The response should be the records below, repeated exactly, with each picture left out.

-- Entries supplied follows --

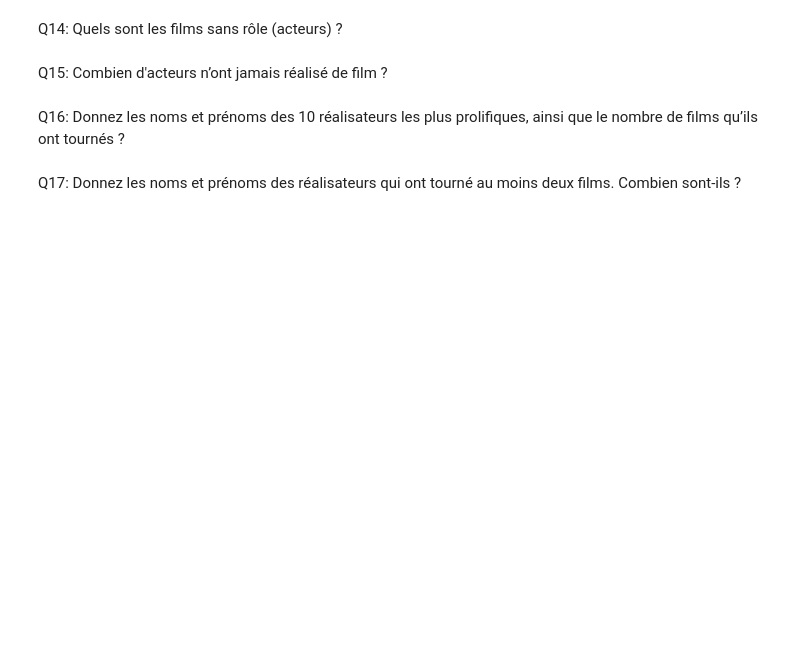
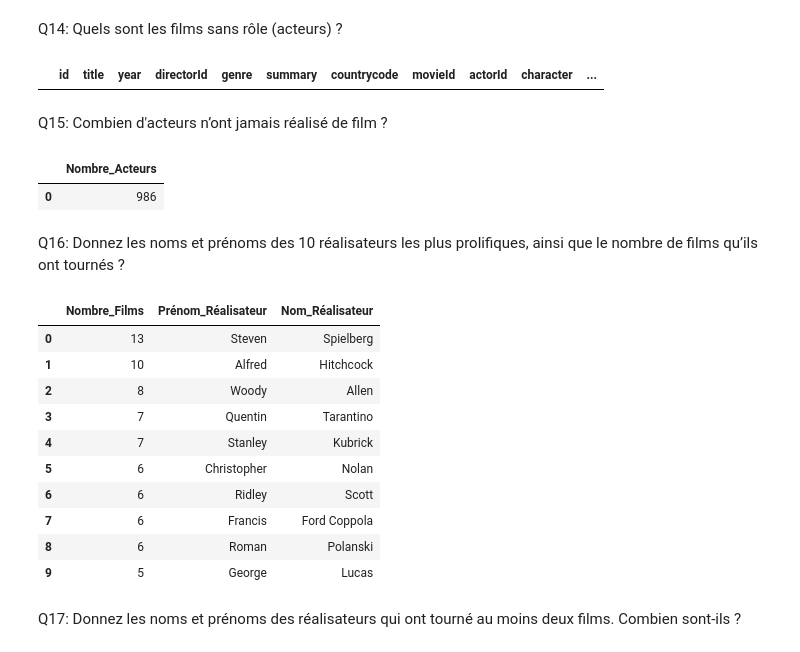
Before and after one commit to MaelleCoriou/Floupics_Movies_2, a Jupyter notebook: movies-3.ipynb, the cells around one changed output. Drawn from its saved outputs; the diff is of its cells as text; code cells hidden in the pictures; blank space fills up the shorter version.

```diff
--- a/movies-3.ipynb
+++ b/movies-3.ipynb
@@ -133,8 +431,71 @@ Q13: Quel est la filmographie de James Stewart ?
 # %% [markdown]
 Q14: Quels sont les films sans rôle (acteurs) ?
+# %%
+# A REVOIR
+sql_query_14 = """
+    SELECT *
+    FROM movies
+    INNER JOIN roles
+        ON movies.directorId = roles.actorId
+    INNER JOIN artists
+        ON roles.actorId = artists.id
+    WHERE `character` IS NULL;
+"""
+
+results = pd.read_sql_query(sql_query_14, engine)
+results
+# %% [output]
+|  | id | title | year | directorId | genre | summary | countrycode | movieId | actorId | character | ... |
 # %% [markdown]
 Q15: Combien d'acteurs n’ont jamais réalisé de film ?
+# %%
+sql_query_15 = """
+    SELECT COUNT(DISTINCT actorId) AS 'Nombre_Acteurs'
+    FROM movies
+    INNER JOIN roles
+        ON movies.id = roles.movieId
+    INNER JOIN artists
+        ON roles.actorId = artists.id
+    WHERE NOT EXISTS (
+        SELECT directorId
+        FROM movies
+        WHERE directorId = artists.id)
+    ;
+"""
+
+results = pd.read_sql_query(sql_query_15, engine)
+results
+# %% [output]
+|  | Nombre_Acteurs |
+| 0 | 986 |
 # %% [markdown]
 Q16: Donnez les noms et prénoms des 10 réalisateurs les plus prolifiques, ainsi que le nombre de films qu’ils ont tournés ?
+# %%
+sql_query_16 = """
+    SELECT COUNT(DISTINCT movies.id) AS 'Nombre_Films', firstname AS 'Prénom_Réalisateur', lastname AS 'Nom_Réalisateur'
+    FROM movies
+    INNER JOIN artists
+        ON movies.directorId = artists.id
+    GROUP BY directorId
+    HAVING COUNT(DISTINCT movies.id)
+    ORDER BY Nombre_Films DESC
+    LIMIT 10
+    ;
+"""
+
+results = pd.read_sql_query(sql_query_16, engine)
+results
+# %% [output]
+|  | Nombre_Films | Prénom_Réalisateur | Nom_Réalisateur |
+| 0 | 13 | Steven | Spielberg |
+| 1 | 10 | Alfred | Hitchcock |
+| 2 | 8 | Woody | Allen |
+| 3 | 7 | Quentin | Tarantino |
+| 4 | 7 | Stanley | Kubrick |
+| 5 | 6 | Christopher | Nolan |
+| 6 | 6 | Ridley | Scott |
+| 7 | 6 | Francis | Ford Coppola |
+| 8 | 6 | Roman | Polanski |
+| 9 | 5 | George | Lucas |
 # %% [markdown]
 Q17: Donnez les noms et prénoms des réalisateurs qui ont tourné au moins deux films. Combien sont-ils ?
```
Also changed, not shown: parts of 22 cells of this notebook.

-- Entries supplied concluded --

● **Answer to the problem**
Before and after one commit to MaelleCoriou/Floupics_Movies_2, a Jupyter notebook: movies-3.ipynb, the cells around one changed output. Drawn from its saved outputs; the diff is of its cells as text; code cells hidden in the pictures; blank space fills up the shorter version.

```diff
--- a/movies-3.ipynb
+++ b/movies-3.ipynb
@@ -133,8 +431,71 @@ Q13: Quel est la filmographie de James Stewart ?
 # %% [markdown]
 Q14: Quels sont les films sans rôle (acteurs) ?
+# %%
+# A REVOIR
+sql_query_14 = """
+    SELECT *
+    FROM movies
+    INNER JOIN roles
+        ON movies.directorId = roles.actorId
+    INNER JOIN artists
+        ON roles.actorId = artists.id
+    WHERE `character` IS NULL;
+"""
+
+results = pd.read_sql_query(sql_query_14, engine)
+results
+# %% [output]
+|  | id | title | year | directorId | genre | summary | countrycode | movieId | actorId | character | ... |
 # %% [markdown]
 Q15: Combien d'acteurs n’ont jamais réalisé de film ?
+# %%
+sql_query_15 = """
+    SELECT COUNT(DISTINCT actorId) AS 'Nombre_Acteurs'
+    FROM movies
+    INNER JOIN roles
+        ON movies.id = roles.movieId
+    INNER JOIN artists
+        ON roles.actorId = artists.id
+    WHERE NOT EXISTS (
+        SELECT directorId
+        FROM movies
+        WHERE directorId = artists.id)
+    ;
+"""
+
+results = pd.read_sql_query(sql_query_15, engine)
+results
+# %% [output]
+|  | Nombre_Acteurs |
+| 0 | 986 |
 # %% [markdown]
 Q16: Donnez les noms et prénoms des 10 réalisateurs les plus prolifiques, ainsi que le nombre de films qu’ils ont tournés ?
+# %%
+sql_query_16 = """
+    SELECT COUNT(DISTINCT movies.id) AS 'Nombre_Films', firstname AS 'Prénom_Réalisateur', lastname AS 'Nom_Réalisateur'
+    FROM movies
+    INNER JOIN artists
+        ON movies.directorId = artists.id
+    GROUP BY directorId
+    HAVING COUNT(DISTINCT movies.id)
+    ORDER BY Nombre_Films DESC
+    LIMIT 10
+    ;
+"""
+
+results = pd.read_sql_query(sql_query_16, engine)
+results
+# %% [output]
+|  | Nombre_Films | Prénom_Réalisateur | Nom_Réalisateur |
+| 0 | 13 | Steven | Spielberg |
+| 1 | 10 | Alfred | Hitchcock |
+| 2 | 8 | Woody | Allen |
+| 3 | 7 | Quentin | Tarantino |
+| 4 | 7 | Stanley | Kubrick |
+| 5 | 6 | Christopher | Nolan |
+| 6 | 6 | Ridley | Scott |
+| 7 | 6 | Francis | Ford Coppola |
+| 8 | 6 | Roman | Polanski |
+| 9 | 5 | George | Lucas |
 # %% [markdown]
 Q17: Donnez les noms et prénoms des réalisateurs qui ont tourné au moins deux films. Combien sont-ils ?
```
Also changed, not shown: parts of 22 cells of this notebook.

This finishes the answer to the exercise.